►

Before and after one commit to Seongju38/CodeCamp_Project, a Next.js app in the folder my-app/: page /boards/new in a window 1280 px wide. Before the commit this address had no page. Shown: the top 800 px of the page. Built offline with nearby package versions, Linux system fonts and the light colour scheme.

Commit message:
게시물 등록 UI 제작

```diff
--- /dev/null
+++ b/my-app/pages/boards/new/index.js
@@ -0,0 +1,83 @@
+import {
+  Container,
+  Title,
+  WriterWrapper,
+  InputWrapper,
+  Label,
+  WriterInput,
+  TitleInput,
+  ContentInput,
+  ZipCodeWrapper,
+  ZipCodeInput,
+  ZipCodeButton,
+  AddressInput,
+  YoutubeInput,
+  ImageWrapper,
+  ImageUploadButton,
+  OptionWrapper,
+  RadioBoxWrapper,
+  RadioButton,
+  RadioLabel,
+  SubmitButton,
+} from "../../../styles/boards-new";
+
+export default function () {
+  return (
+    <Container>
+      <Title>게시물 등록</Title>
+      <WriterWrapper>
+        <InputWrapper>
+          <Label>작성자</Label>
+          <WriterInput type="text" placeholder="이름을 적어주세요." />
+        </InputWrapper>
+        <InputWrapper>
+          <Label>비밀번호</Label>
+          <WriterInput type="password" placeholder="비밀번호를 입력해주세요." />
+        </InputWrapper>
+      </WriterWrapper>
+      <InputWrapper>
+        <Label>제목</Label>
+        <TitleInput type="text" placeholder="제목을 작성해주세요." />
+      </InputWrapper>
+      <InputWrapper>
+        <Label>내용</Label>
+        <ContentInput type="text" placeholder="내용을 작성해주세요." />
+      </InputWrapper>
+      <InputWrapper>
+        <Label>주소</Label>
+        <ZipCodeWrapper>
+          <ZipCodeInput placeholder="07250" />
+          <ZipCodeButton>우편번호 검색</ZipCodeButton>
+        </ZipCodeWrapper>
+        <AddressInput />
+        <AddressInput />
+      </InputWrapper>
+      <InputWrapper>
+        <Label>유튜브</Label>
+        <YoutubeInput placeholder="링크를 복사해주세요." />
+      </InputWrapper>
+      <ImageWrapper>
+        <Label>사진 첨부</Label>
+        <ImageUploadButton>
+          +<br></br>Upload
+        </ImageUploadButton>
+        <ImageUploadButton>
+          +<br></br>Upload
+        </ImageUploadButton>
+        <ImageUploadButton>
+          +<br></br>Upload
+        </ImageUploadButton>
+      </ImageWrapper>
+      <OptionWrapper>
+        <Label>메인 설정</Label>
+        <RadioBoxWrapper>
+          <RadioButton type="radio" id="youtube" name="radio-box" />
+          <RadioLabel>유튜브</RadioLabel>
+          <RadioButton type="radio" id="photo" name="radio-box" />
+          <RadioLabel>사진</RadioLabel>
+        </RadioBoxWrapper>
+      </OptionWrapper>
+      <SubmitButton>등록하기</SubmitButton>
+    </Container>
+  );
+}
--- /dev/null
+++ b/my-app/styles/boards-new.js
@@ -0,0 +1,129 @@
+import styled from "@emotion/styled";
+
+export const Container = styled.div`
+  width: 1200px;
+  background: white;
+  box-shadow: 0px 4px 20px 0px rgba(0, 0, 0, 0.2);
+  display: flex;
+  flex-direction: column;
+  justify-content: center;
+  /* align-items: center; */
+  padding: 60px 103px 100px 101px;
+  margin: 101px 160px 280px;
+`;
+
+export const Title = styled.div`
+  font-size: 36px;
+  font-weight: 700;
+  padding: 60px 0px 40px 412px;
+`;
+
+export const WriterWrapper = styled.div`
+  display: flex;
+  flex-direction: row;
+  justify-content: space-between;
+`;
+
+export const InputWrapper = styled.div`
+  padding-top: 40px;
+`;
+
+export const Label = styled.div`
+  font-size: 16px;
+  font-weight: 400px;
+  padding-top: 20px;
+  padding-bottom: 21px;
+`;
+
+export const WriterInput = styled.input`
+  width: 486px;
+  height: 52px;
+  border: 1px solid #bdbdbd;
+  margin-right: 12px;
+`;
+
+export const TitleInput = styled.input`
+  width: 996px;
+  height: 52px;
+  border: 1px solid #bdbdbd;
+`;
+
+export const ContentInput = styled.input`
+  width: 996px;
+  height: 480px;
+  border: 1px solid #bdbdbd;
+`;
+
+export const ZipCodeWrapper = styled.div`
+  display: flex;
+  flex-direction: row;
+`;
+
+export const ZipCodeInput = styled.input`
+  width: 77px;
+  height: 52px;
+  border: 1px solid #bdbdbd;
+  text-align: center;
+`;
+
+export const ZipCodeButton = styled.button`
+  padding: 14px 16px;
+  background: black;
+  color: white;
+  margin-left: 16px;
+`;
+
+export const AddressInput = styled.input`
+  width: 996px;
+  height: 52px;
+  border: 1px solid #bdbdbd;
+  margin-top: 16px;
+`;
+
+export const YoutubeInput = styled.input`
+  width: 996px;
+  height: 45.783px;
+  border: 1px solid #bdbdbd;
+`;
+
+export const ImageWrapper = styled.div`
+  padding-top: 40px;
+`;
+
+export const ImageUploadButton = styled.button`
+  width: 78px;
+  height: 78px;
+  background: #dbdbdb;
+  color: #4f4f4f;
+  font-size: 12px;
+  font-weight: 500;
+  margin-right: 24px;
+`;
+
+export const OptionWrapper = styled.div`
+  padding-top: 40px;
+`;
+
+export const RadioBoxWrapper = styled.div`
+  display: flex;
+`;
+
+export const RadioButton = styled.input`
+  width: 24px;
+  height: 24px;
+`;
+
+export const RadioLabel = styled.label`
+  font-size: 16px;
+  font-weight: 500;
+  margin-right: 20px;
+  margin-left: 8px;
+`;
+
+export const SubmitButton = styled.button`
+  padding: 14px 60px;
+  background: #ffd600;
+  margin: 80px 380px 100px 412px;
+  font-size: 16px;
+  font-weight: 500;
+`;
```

◄

* _PROBLEM REQUIREMENTS_: Count the lines of the material that include the word "name", then report only the total.

* _OUTPUT OF THE EXERCISE_: 2